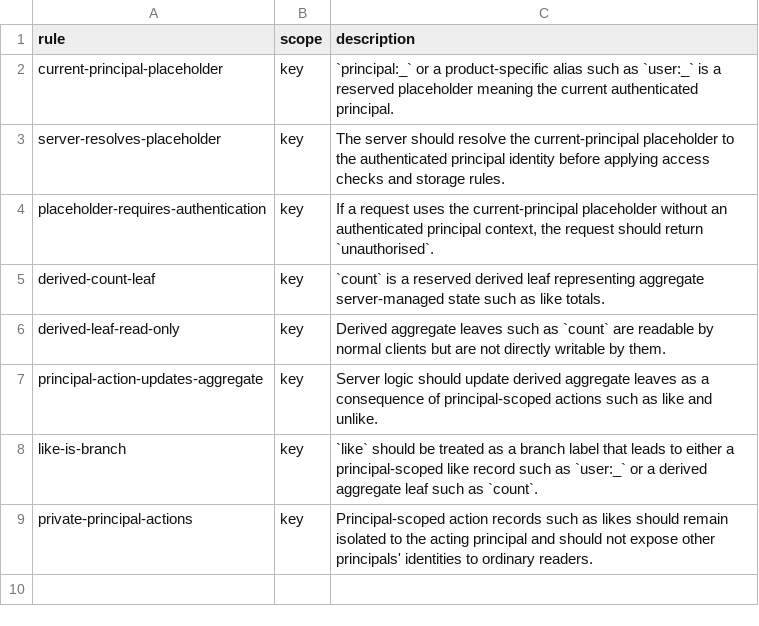
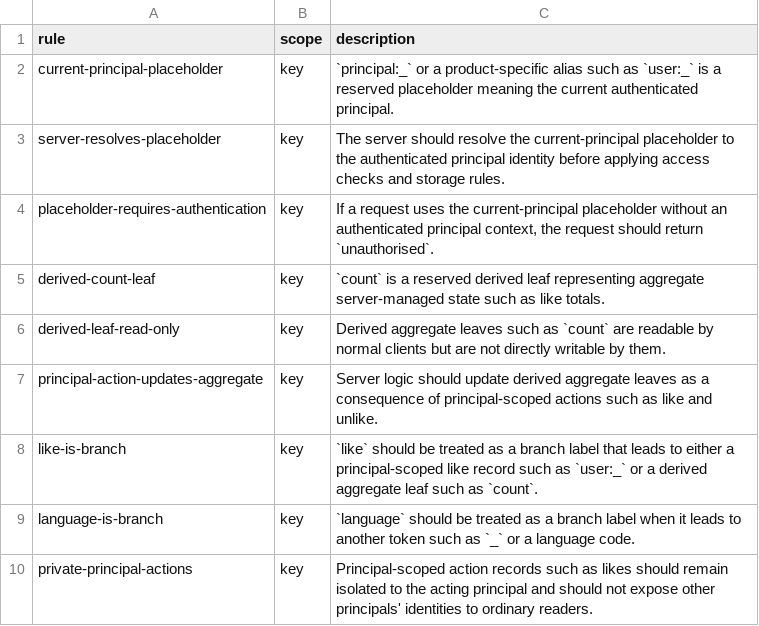
Before and after one commit to flarebyte/chatty_ratatoskr, a CSV file: doc/design-meta/examples/derived-key-rules.csv, drawn as a sheet.

```diff
--- a/doc/design-meta/examples/derived-key-rules.csv
+++ b/doc/design-meta/examples/derived-key-rules.csv
@@ -8,2 +8,3 @@ principal-action-updates-aggregate,key,"Server logic should update derived aggre
 like-is-branch,key,"`like` should be treated as a branch label that leads to either a principal-scoped like record such as `user:_` or a derived aggregate leaf such as `count`."
+language-is-branch,key,"`language` should be treated as a branch label when it leads to another token such as `_` or a language code."
 private-principal-actions,key,"Principal-scoped action records such as likes should remain isolated to the acting principal and should not expose other principals' identities to ordinary readers."
```
Also changed, not shown: doc/design-meta/examples/key-parsing-rules.csv, 2 other files.
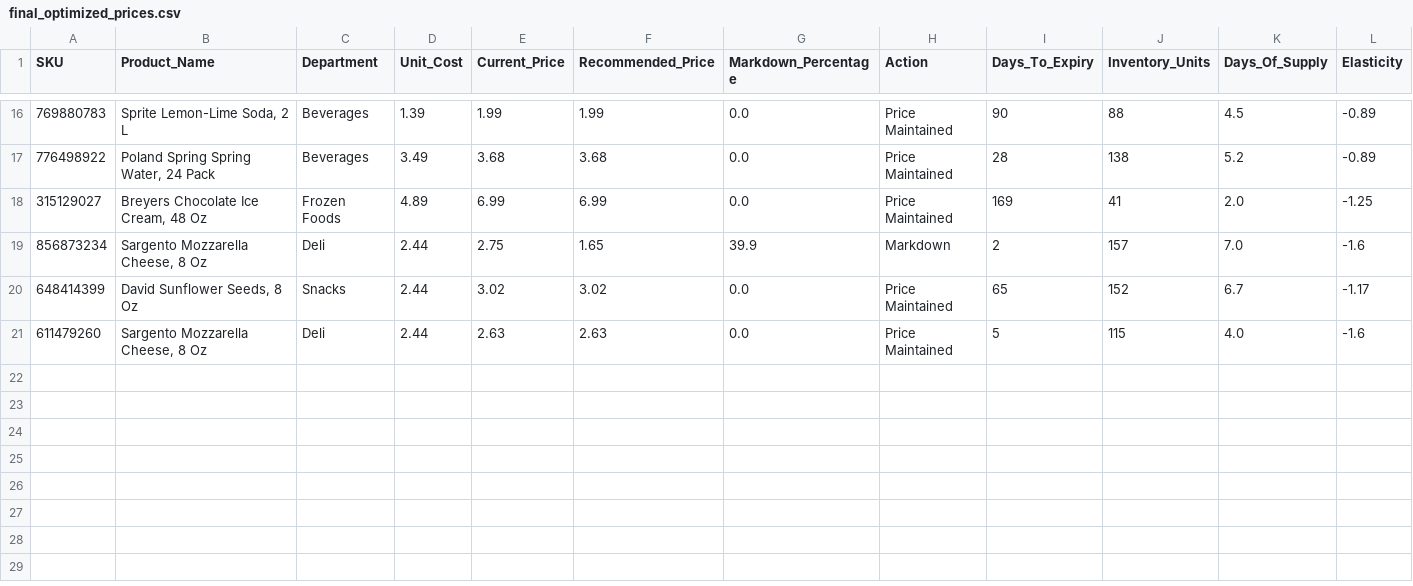
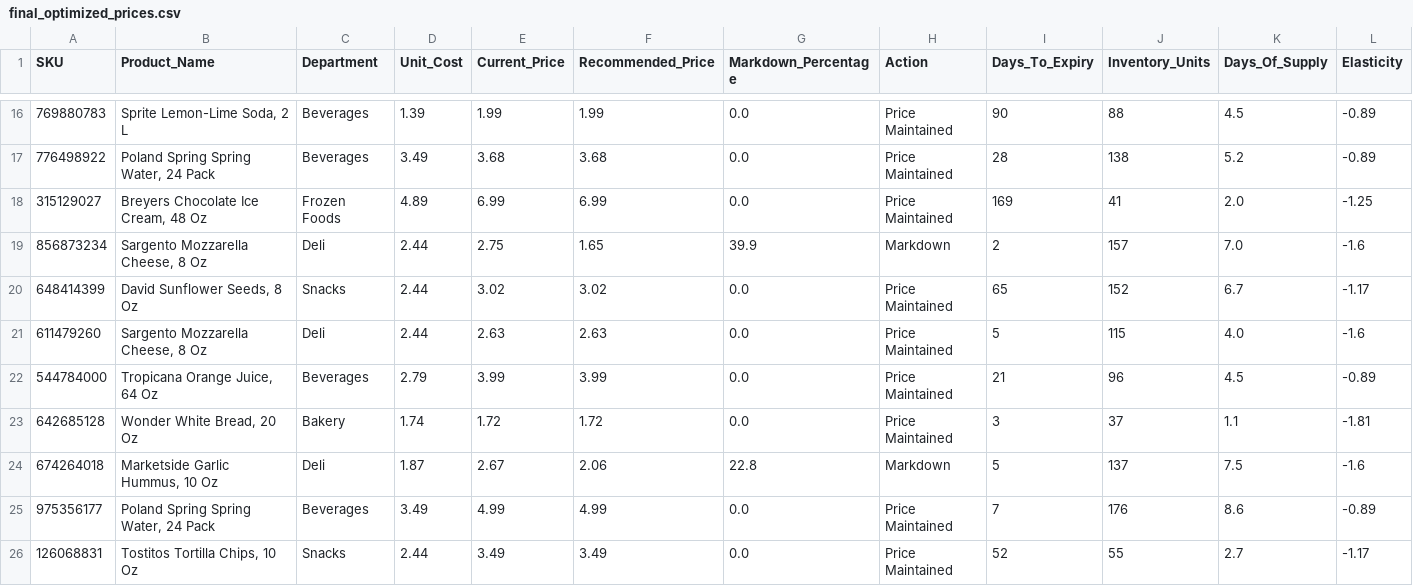
Before and after one commit to Solly2201/Self-Shelf, a CSV file: output/final_optimized_prices.csv, drawn as a sheet; only a part is shown, gaps mark what is left out; rows hold the shown columns only; the diff names each change by its address in the sheet, - before the commit and + after, or states it on an @@ line.

Commit message:
Document markdown economics and refresh sample output
Explain the corrected waste risk weighting, trajectory-based holding
cost, the no-markdown baseline as the decision criterion, break-even
unit uplift, timing comparison, the audit output schema, the --backtest
flag with its synthetic-simulation labeling, the expanded behavioral
test coverage, and the known one-shot-pricing and myopic-customer
limitations. Regenerate the sample output with the default run.

```diff
--- a/output/final_optimized_prices.csv
+++ b/output/final_optimized_prices.csv
+row 22: 544784000 | Tropicana Orange Juice, 64 Oz | Beverages | 2.79 | 3.99 | 3.99 | 0.0 | Price Maintained | 21 | 96 | 4.5 | -0.89
+row 23: 642685128 | Wonder White Bread, 20 Oz | Bakery | 1.74 | 1.72 | 1.72 | 0.0 | Price Maintained | 3 | 37 | 1.1 | -1.81
+row 24: 674264018 | Marketside Garlic Hummus, 10 Oz | Deli | 1.87 | 2.67 | 2.06 | 22.8 | Markdown | 5 | 137 | 7.5 | -1.6
+row 25: 975356177 | Poland Spring Spring Water, 24 Pack | Beverages | 3.49 | 4.99 | 4.99 | 0.0 | Price Maintained | 7 | 176 | 8.6 | -0.89
+row 26: 126068831 | Tostitos Tortilla Chips, 10 Oz | Snacks | 2.44 | 3.49 | 3.49 | 0.0 | Price Maintained | 52 | 55 | 2.7 | -1.17
```
Also changed, not shown: 1 other file.
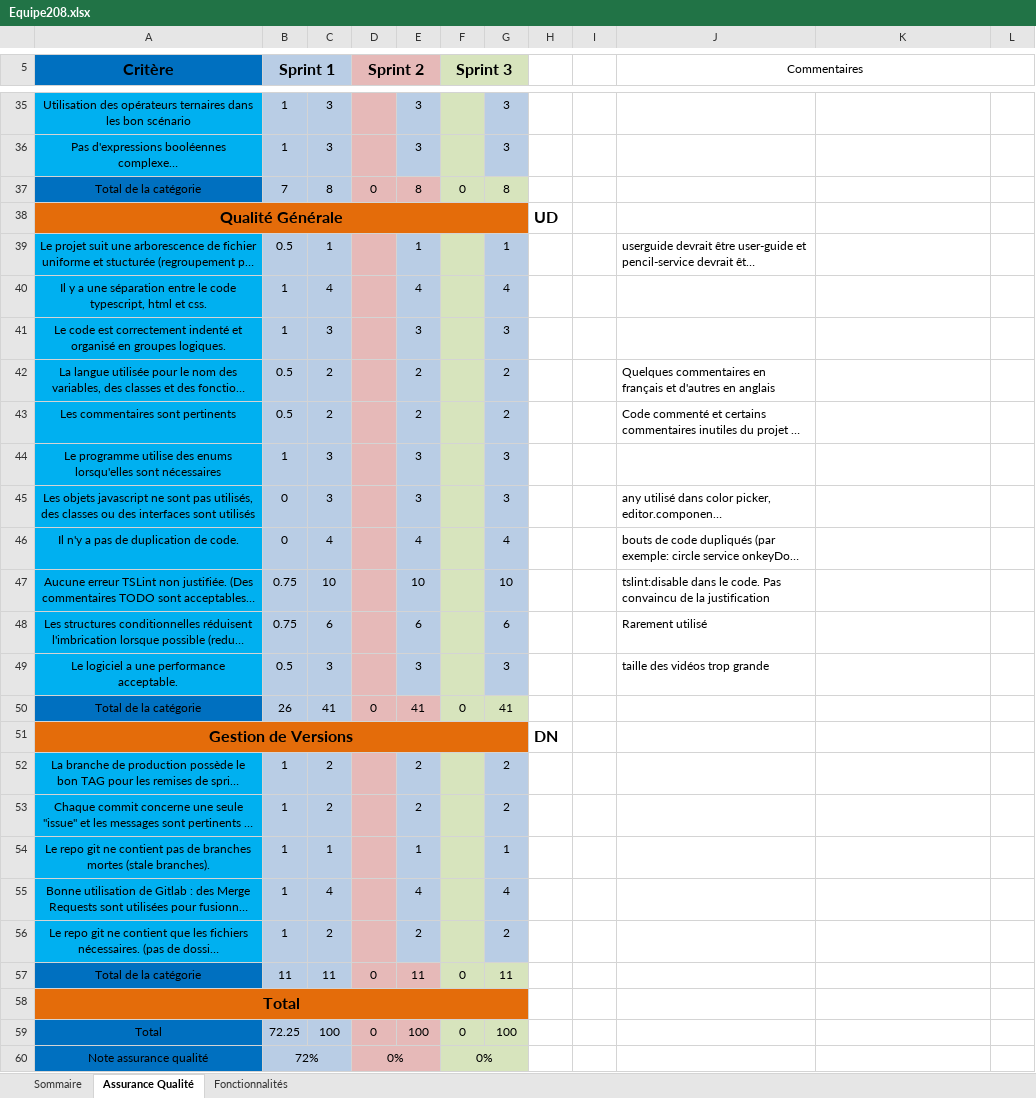
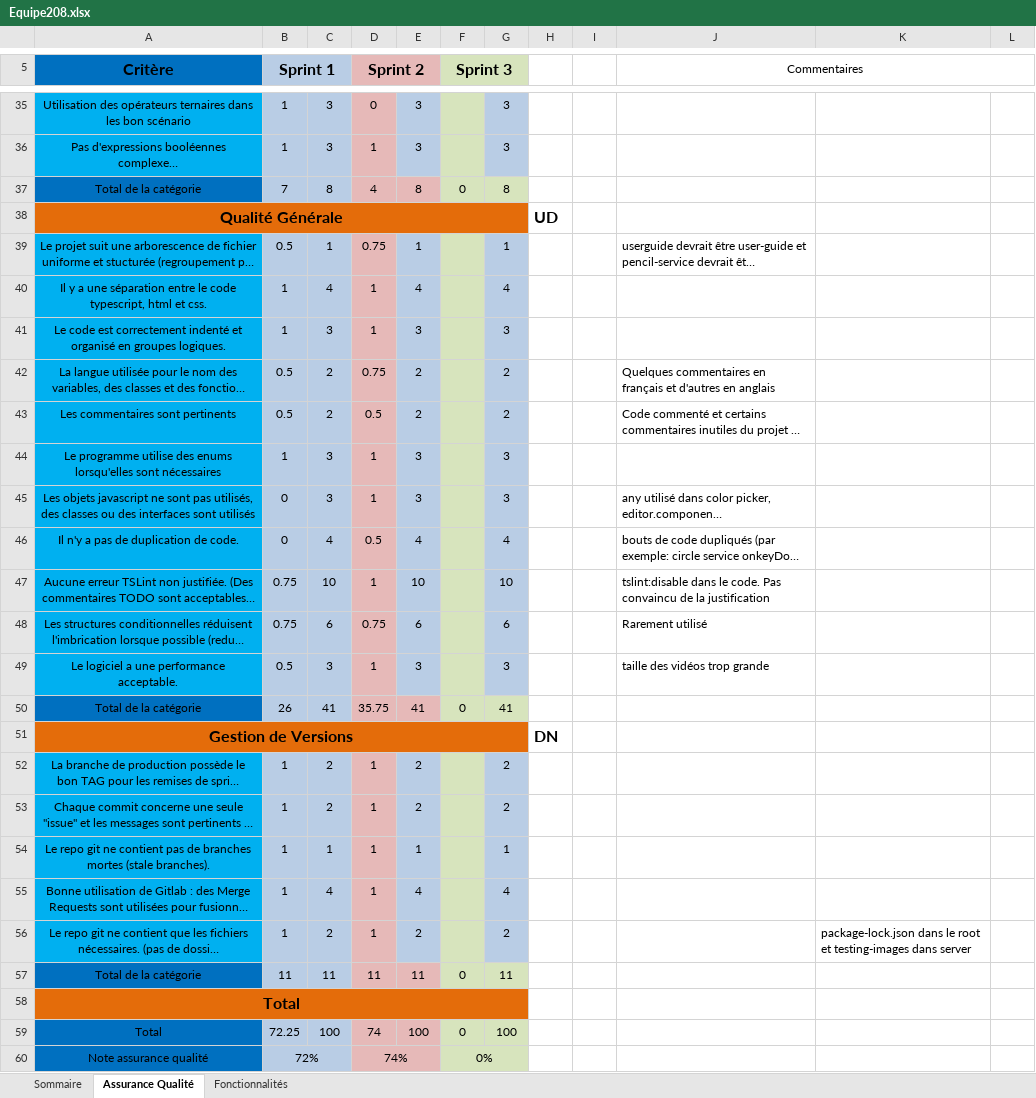
Before and after one commit to marcoriopel/polydessin-capstone-project, an Excel workbook: Equipe208.xlsx, sheet Assurance Qualité, drawn as a sheet; only a part is shown, gaps mark what is left out; long unchanged cells end in …; values as stored, in another font and other column widths than the file's, no borders; the diff covers the shown part only; the diff names each change by its address in the sheet, - before the commit and + after, or states it on an @@ line.

Commit message:
Correction sprint 2

```diff
--- a/Equipe208.xlsx (sheet Assurance Qualité)
+++ b/Equipe208.xlsx (sheet Assurance Qualité)
-D35 (Sprint 2): (empty)
+D35 (Sprint 2): 0
-D36 (Sprint 2): (empty)
+D36 (Sprint 2): 1
-D37 (Sprint 2): 0
+D37 (Sprint 2): 4
-D39 (Sprint 2): (empty)
+D39 (Sprint 2): 0.75
-D40:D41 (Sprint 2): (empty)
+D40:D41 (Sprint 2): 1
-D42 (Sprint 2): (empty)
+D42 (Sprint 2): 0.75
-D43 (Sprint 2): (empty)
+D43 (Sprint 2): 0.5
-D44:D45 (Sprint 2): (empty)
+D44:D45 (Sprint 2): 1
-D46 (Sprint 2): (empty)
+D46 (Sprint 2): 0.5
-D47 (Sprint 2): (empty)
+D47 (Sprint 2): 1
-D48 (Sprint 2): (empty)
+D48 (Sprint 2): 0.75
-D49 (Sprint 2): (empty)
+D49 (Sprint 2): 1
-D50 (Sprint 2): 0
+D50 (Sprint 2): 35.75
-D52:D56 (Sprint 2): (empty)
+D52:D56 (Sprint 2): 1
-K56: (empty)
+K56: package-lock.json dans le root et testing-images dans server
-D57 (Sprint 2): 0
+D57 (Sprint 2): 11
-D59 (Sprint 2): 0
+D59 (Sprint 2): 74
-D60 (Sprint 2): 0%
+D60 (Sprint 2): 74%
```
Also changed, not shown: 23 edited cells elsewhere in this sheet, sheet Fonctionnalités, sheet Sommaire, 1 other file.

**What this task involves**
Leave the images out. Set down all of the material above exactly.

**Exercise solution**
Before and after one commit to flarebyte/chatty_ratatoskr, a CSV file: doc/design-meta/examples/derived-key-rules.csv, drawn as a sheet.

```diff
--- a/doc/design-meta/examples/derived-key-rules.csv
+++ b/doc/design-meta/examples/derived-key-rules.csv
@@ -8,2 +8,3 @@ principal-action-updates-aggregate,key,"Server logic should update derived aggre
 like-is-branch,key,"`like` should be treated as a branch label that leads to either a principal-scoped like record such as `user:_` or a derived aggregate leaf such as `count`."
+language-is-branch,key,"`language` should be treated as a branch label when it leads to another token such as `_` or a language code."
 private-principal-actions,key,"Principal-scoped action records such as likes should remain isolated to the acting principal and should not expose other principals' identities to ordinary readers."
```
Also changed, not shown: doc/design-meta/examples/key-parsing-rules.csv, 2 other files.
Before and after one commit to Solly2201/Self-Shelf, a CSV file: output/final_optimized_prices.csv, drawn as a sheet; only a part is shown, gaps mark what is left out; rows hold the shown columns only; the diff names each change by its address in the sheet, - before the commit and + after, or states it on an @@ line.

Commit message:
Document markdown economics and refresh sample output
Explain the corrected waste risk weighting, trajectory-based holding
cost, the no-markdown baseline as the decision criterion, break-even
unit uplift, timing comparison, the audit output schema, the --backtest
flag with its synthetic-simulation labeling, the expanded behavioral
test coverage, and the known one-shot-pricing and myopic-customer
limitations. Regenerate the sample output with the default run.

```diff
--- a/output/final_optimized_prices.csv
+++ b/output/final_optimized_prices.csv
+row 22: 544784000 | Tropicana Orange Juice, 64 Oz | Beverages | 2.79 | 3.99 | 3.99 | 0.0 | Price Maintained | 21 | 96 | 4.5 | -0.89
+row 23: 642685128 | Wonder White Bread, 20 Oz | Bakery | 1.74 | 1.72 | 1.72 | 0.0 | Price Maintained | 3 | 37 | 1.1 | -1.81
+row 24: 674264018 | Marketside Garlic Hummus, 10 Oz | Deli | 1.87 | 2.67 | 2.06 | 22.8 | Markdown | 5 | 137 | 7.5 | -1.6
+row 25: 975356177 | Poland Spring Spring Water, 24 Pack | Beverages | 3.49 | 4.99 | 4.99 | 0.0 | Price Maintained | 7 | 176 | 8.6 | -0.89
+row 26: 126068831 | Tostitos Tortilla Chips, 10 Oz | Snacks | 2.44 | 3.49 | 3.49 | 0.0 | Price Maintained | 52 | 55 | 2.7 | -1.17
```
Also changed, not shown: 1 other file.
Before and after one commit to marcoriopel/polydessin-capstone-project, an Excel workbook: Equipe208.xlsx, sheet Assurance Qualité, drawn as a sheet; only a part is shown, gaps mark what is left out; long unchanged cells end in …; values as stored, in another font and other column widths than the file's, no borders; the diff covers the shown part only; the diff names each change by its address in the sheet, - before the commit and + after, or states it on an @@ line.

Commit message:
Correction sprint 2

```diff
--- a/Equipe208.xlsx (sheet Assurance Qualité)
+++ b/Equipe208.xlsx (sheet Assurance Qualité)
-D35 (Sprint 2): (empty)
+D35 (Sprint 2): 0
-D36 (Sprint 2): (empty)
+D36 (Sprint 2): 1
-D37 (Sprint 2): 0
+D37 (Sprint 2): 4
-D39 (Sprint 2): (empty)
+D39 (Sprint 2): 0.75
-D40:D41 (Sprint 2): (empty)
+D40:D41 (Sprint 2): 1
-D42 (Sprint 2): (empty)
+D42 (Sprint 2): 0.75
-D43 (Sprint 2): (empty)
+D43 (Sprint 2): 0.5
-D44:D45 (Sprint 2): (empty)
+D44:D45 (Sprint 2): 1
-D46 (Sprint 2): (empty)
+D46 (Sprint 2): 0.5
-D47 (Sprint 2): (empty)
+D47 (Sprint 2): 1
-D48 (Sprint 2): (empty)
+D48 (Sprint 2): 0.75
-D49 (Sprint 2): (empty)
+D49 (Sprint 2): 1
-D50 (Sprint 2): 0
+D50 (Sprint 2): 35.75
-D52:D56 (Sprint 2): (empty)
+D52:D56 (Sprint 2): 1
-K56: (empty)
+K56: package-lock.json dans le root et testing-images dans server
-D57 (Sprint 2): 0
+D57 (Sprint 2): 11
-D59 (Sprint 2): 0
+D59 (Sprint 2): 74
-D60 (Sprint 2): 0%
+D60 (Sprint 2): 74%
```
Also changed, not shown: 23 edited cells elsewhere in this sheet, sheet Fonctionnalités, sheet Sommaire, 1 other file.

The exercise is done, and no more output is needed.